Railsback does interesting work himself, trying to navigate perhaps the most enigmatic character, which of course makes this hero confused about the enigmatic behavior of everyone else so delicious.  Is he cunning? A dolt? We're never quite sure.  Or about THE STUNT MAN itself.

Friday, May 4, 2018

Free Fire

SPOILERS!

I wanted to believe 2016's FREE FIRE was more than just another (albeit VERY late) Tarantino wannabe.  Or worse, warmed over Guy Ritchie.  Maybe that's unfair, but as I sat through this ninety one minute noisemaker - which felt much longer by the way - those were the thoughts I had.  This review could be very short, a paragraph long, even.  There isn't much to say, other than that co-screenwriter and director Ben Wheatley's film is lots of quips and bullets.  Not much else.  The first half hour or so is a lot of talk, the remaining hour is less talk with a nonstop shootout.  Oh, add a few John Denver songs to be ironic and cool.  I guess that part is OK, as the film takes place in 1978 and the songs are played on an 8-track tape in a van.

Here's your plot: Two shlubs are meeting their bosses, IRA members, after hours at a warehouse in Boston.   The two IRA toughs are buying weapons from some other guys.  Also in attendance is a suave, smart mouthed rep for the sellers and a woman who seems to have brokered the whole deal.  It is revealed that the wrong guns are brought, but fook it, they fire well enough.  The pieces are placed in the van.  A briefcase with money is handed to the dealers.  They count it.  It's all there.  One of the IRA members asks the woman to dinner.  Despite some mildly terse exchanges and put downs, everyone seems to be ready to go off into that good night.

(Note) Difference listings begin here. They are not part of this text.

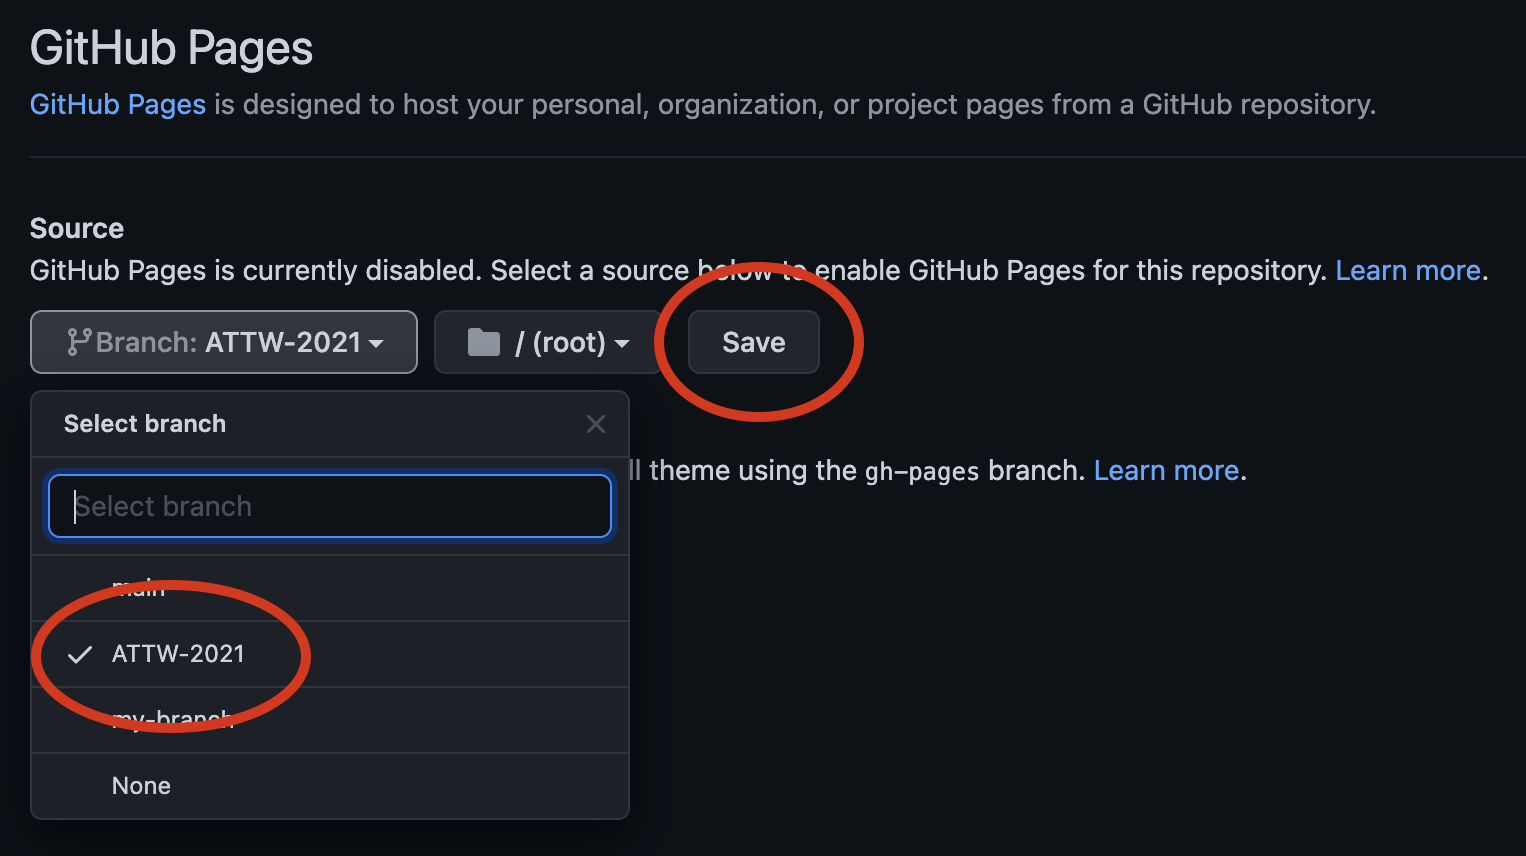
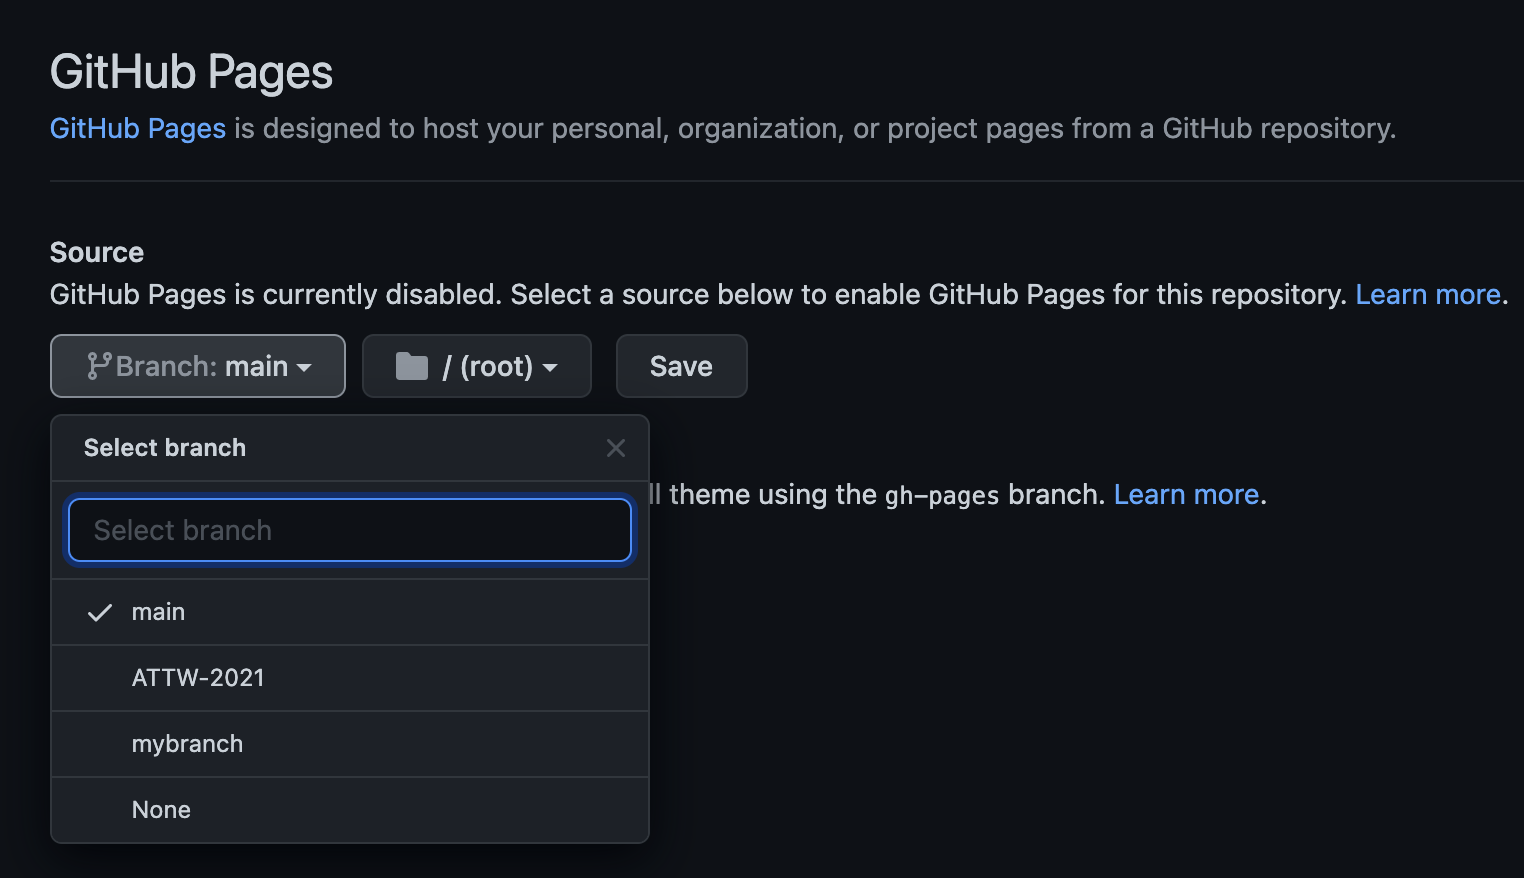
Add files via upload

diff --git a/index.html b/index.html
@@ -39,17 +39,6 @@ Now, between between the <h2> and </h2>, in four sentences or less,  share your 
 <br>
 <br>
 <br>
-  
-  
-  <div class="textblock" style="text-align: left">
-<h1>Participant Code Narratives</h1>
-
-  <p>Hello! I'm Tom and I work at the University of Pittsburgh. I have always been scared of code...mainly, I think, because I lacked exposure to it. While I did use a little HTML when I ran my own business, in my teaching and practice I had relied on visual design web tools like Adobe Muse, Webflow, and drag-n-drop tools like Mobirise, Wix, and Weebly. But at some point I realized that the more I work with and these tools, the more I am at the mercy of corporations and their code. As a result, I have been working to develop tools and pedagogies to help introduce educators and students to code, computer science, and open-source collaboration.</p>
-  </div>
-<br>
-<br>
-<br>
-<br>
 
 
 

diff --git a/Method_1_InterRepository_or_ Forked_Collaboration.md b/Method_1_InterRepository_or_ Forked_Collaboration.md
@@ -1,10 +1,10 @@
 #InterRepository or Forked Collaboration  
 
-Using Git to copy, edit, and compare files inside the GitHub server. In this lesson you will learn the basics of forked collaboration and from there, you can use these same methods to teach others. N*o...of course this isn't a pyramid scam!*
+Using Git to copy, edit, and compare files inside the GitHub server. In this lesson you will learn the basics of forked collaboration and from there, you can use these same methods to teach others. *Nooooo...this is not a pyramid scam!*
 
 Bennefits of this method...
 
-* make your own downstream version of an open-source repository
+* make your own downstream copy of an open-source repository
 * benefit from changes that may occur upstream
 * collaborate with others you may not know...by simply making pull requests
 
@@ -29,10 +29,10 @@ Disadvantages
 
 Now let's make some additions to your branch.
 
-4. In branch, click on the index.html file. Click on the pen tool which will allow you to edit the file using GitHub's web text editor. 
+4. In "**mybranch**", click on the index.html file. Click on the pen tool which will allow you to edit the file using GitHub's web text editor. 
 ![Image detailing directions](images/index.png)
 ![Image detailing directions](images/edit.png)
-Scroll through the code until we find the code narrative section. Copy the code section from <div> to </div.> Paste just below. Replace my narrative with your own. Take a moment to share your own code narrative and what brought you to this workshop.
+Scroll through the code until we find the code narrative section. Follow the directions in the code taking a moment to share your own code narrative and what brought you to this workshop.
  
 5. Once you have finished editing, scroll down to the bottom of the page and click "**Commit**"
 ![Image detailing directions](images/commit.png)
@@ -48,22 +48,22 @@ Now let's share your contribution with the base repository/ATTW 2021 branch you 
 8. Write a comment to let the base repository owner know what this pull request does. Then click "**create pull request**" Don't worry if there are conflicts.
 ![Image detailing directions](images/compareandreq.png)
 
-9. If your pull request is approved, your edits will be **pushed** into the base master repository. Note that the upstream owner may request changes before pushing these changes.
+9. If your pull request is approved, your edits will be **pushed** into the ATTW branch and eventually merged into the main. Note that the upstream owner may request changes before pushing these changes.
 
-10. Once your pull request is closed, you can may be alerted that your request was approved or that there are new changes upstream. Alternatively, you can click "fetch upstream" and Git will compare the changes in the two repositories. If there are changes, you can click "fetch and merge." You will want to merge from the upstream ATTW 2021 to the downstream branch.
+10. Once the upstream owner merges the changes into the master, you may see that your downstream main is behind the upstream main. You can click "fetch upstream" and Git will compare the changes in the two repositories.  Again, make sure you are merging from the upstream Main to the downstream main branch.
 
-*So what just happened?* Well, you made a change to your own branch file and then used Git to suggest changes upstream to the master repository/ATTW 2021 branch. Once that change was approved, you used Git again to merge changes from the upstream ATTW 2021 branch to your downstream ATTW branch. *Git is pretty cool, right?*
+*So what just happened?* Well, you made a change to your own branch file and then used Git to suggest changes upstream to the master repository/ATTW 2021 branch. Once that change gets approved and merged into the main, you will use Git again to merge changes from the upstream Main branch to your downstream Main branch. *Git is pretty cool, right?*
 
-Now there are three branches: 1. The master version. 2. Our ATTW 2021 version we are all editing collaboratively. 3. Your version you can use to teach others about GitHub (feel free to delete my narrative from your branch).  
+Now your repository has three branches: 1. The master version. 2. Our ATTW 2021 version we are all editing collaboratively. 3. Your version you can use to teach others about GitHub. (feel free to delete my narrative from your branch).  
 
-**Ok...this *is* kind of like a pyramid scam.**
+**Ok...so this *is* kind of like a pyramid scam.**
 
 At some point, you will want to "download" or "clone" files to your computer where you can work locally to edit files before committing them to your repository branch. It's a better workflow. You can either commit to GitHub or use Git to compare your locl files with the GitHub server.   
 
 ## GitHub Pages
 
 1. Cool, let's get our collective version of this narrative out there on the internet! Go to "**settings**."
-![Image detailing directions](settings/commit.png)
+![Image detailing directions](images/settings.png)
 2. On the side bar, select "**Pages**."
 ![Image detailing directions](images/pages.png)
 3. Keep the branch in Main. Notice you can select any of the branches to dispay publicly.
@@ -73,7 +73,7 @@ At some point, you will want to "download" or "clone" files to your computer whe
 
 ## Stay Up To Date
 
-Periodically you will want to compare your branches against the upstream repository. Perhaps there are some changes you'd like to see, like our ATTW-2021 branch. To do so, choose ATTW-2021 branch and click fetch upstream.   
+Periodically you will want to compare your branches against the upstream main. To do so, choose **Main branch** and click "**fetch upstream**" and then "**Fetch and Merge**" ![Image detailing directions](images/fetch.png).  
 
 
 Peace and love, Stephen Quigley, University of Pittsburgh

But right before the deal is done, one of the shlubs recognizes one of the dealers as the guy who beat his ass the night before.  The dealer had just cause - the shlub had been abusing his female cousin.  Sparks begin to fly.  The shlub is reprimanded by the IRA guys, who demand he apologizes.  Well, things don't go as planned.  Soon, weapons are drawn and the warehouse becomes a shooting gallery.  Everyone crouches behind something and spits a few rounds, taunting their adversaries.  Then others show up: snipers.  Who do they work for?  Sometimes, it seems that maybe someone switched sides.  And whose side is the girl on, anyway?

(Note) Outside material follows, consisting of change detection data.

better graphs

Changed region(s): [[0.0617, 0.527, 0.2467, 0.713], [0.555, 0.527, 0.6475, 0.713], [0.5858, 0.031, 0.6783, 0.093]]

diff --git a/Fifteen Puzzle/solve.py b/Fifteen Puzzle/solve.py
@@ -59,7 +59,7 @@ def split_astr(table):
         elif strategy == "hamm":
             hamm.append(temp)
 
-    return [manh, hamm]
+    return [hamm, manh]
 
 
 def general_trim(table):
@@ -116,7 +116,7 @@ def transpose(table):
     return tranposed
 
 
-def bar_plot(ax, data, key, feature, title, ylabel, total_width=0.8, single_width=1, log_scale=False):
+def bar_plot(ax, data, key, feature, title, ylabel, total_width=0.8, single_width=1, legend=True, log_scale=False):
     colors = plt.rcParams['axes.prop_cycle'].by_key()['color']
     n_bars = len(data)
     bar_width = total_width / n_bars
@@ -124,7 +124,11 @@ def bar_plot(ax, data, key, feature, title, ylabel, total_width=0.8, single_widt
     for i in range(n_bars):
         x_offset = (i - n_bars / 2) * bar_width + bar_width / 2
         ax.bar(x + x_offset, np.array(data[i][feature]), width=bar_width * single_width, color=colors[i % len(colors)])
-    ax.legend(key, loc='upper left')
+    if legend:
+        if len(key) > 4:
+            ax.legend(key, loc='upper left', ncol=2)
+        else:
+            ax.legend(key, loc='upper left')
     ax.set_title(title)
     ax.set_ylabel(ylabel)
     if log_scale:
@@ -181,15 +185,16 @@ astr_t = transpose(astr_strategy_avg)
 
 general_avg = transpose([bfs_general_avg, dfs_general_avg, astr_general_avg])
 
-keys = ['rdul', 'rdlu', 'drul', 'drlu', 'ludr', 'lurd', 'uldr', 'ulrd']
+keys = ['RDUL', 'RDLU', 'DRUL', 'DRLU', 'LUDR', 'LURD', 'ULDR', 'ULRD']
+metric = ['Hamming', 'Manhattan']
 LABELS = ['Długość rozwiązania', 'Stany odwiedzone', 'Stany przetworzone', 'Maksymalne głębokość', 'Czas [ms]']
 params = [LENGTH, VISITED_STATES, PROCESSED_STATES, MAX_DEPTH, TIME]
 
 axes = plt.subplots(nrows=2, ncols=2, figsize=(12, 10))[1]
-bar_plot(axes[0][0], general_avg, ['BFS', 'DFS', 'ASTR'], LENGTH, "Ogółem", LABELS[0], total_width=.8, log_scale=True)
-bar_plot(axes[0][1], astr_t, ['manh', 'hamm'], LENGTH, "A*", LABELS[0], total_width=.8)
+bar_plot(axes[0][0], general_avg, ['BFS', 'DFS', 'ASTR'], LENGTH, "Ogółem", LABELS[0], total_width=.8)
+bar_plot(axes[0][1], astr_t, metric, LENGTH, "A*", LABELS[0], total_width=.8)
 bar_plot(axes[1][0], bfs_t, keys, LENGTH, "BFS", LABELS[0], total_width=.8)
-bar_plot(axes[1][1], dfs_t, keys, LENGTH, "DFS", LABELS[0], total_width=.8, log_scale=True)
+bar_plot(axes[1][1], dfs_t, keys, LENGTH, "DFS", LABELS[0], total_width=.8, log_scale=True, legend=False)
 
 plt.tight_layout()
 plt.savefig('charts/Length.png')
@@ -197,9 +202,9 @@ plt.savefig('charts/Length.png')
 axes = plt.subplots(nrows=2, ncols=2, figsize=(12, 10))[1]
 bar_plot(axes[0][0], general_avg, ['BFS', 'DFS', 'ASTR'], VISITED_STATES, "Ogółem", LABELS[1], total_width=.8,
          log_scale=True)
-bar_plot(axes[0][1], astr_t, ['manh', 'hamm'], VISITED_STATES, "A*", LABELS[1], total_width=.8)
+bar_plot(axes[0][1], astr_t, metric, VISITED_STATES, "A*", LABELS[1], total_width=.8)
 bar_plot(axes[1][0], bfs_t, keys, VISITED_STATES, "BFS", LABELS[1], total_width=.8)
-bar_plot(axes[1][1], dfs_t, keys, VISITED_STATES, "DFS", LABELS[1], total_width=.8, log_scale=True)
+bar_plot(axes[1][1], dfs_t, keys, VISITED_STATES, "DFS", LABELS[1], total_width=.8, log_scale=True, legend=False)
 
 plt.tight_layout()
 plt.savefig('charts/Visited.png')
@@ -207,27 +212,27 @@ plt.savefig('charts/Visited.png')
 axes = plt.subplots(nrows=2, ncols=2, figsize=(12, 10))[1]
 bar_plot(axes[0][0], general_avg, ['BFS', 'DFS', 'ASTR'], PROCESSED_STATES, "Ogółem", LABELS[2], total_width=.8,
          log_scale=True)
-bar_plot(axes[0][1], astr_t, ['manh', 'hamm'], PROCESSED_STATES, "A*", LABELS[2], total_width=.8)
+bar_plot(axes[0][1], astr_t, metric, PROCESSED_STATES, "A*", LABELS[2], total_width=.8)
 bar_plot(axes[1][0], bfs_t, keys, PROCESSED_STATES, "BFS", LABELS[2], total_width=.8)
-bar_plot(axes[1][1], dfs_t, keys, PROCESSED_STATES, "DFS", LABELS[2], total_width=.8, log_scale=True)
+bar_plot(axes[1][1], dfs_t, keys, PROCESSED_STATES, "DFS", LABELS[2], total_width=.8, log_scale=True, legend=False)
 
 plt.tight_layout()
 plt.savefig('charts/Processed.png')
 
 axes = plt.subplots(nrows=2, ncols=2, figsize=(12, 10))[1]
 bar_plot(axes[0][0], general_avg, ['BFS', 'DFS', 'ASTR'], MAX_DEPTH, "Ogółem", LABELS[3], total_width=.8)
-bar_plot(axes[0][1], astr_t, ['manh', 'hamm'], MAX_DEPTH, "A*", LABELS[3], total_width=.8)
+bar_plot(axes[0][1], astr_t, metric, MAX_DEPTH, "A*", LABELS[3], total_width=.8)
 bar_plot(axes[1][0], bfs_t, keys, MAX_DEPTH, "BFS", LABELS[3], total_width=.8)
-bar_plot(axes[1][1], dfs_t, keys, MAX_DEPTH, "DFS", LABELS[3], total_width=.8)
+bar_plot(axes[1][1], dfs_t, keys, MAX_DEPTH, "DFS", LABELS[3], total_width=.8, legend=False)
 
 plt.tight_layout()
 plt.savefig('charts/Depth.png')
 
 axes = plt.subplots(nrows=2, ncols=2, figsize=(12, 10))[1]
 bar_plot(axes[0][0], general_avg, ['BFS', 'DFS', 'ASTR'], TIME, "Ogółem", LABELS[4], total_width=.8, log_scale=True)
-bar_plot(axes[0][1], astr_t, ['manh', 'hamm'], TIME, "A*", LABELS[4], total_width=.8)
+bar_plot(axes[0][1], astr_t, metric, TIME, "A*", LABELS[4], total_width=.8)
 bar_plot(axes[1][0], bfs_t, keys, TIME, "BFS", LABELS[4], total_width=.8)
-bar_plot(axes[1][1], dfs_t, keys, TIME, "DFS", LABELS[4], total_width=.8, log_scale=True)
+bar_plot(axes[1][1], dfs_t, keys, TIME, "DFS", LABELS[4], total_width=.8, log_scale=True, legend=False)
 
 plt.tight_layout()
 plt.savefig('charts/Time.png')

Problem is, I never cared.  You see I haven't gone to the trouble of identifying the characters.  They don't merit the effort.  Wheatley and the actors could've drawn sketches that pique our interest but these are just archetypes at best.  They're not interesting as flesh and blood OR as metaphors, ideas.  They are just bodies, fresh meat.  As skillful as some of Wheatley's direction may be, the firefight gets old very quickly.  I like a well executed gun battle as much as the next guy, but despite a few exciting moments (and great sound editing), the battle is stale and boring.  The dialogue is likewise.  I just found myself marking time.  Like watching someone else play a video game.  I had nothing at stake here.  When folks were cut down it meant next to nothing.

The cast includes notables like Armie Hammer, Cillian Murphy, Brie Larson, and Sharto Copley.  Everyone delivers decent performances, but they have little with which to work.  I guess I thought that since Martin Scorsese was one of the producers this would've been a nice little sleeper.  A latter day homage that was worth the time.  Sorry to say..

I haven't seen Wheatley's other work.  He has much talent.  He should not squander it on junk like this, a film that wants to be compared favorably with RESERVOIR DOGS but barely holds muster with imitators like KILLING ZOE and LUCKY NUMBER SLEVIN.   I also wish Hammer's character had lived long enough to finish his John Denver story.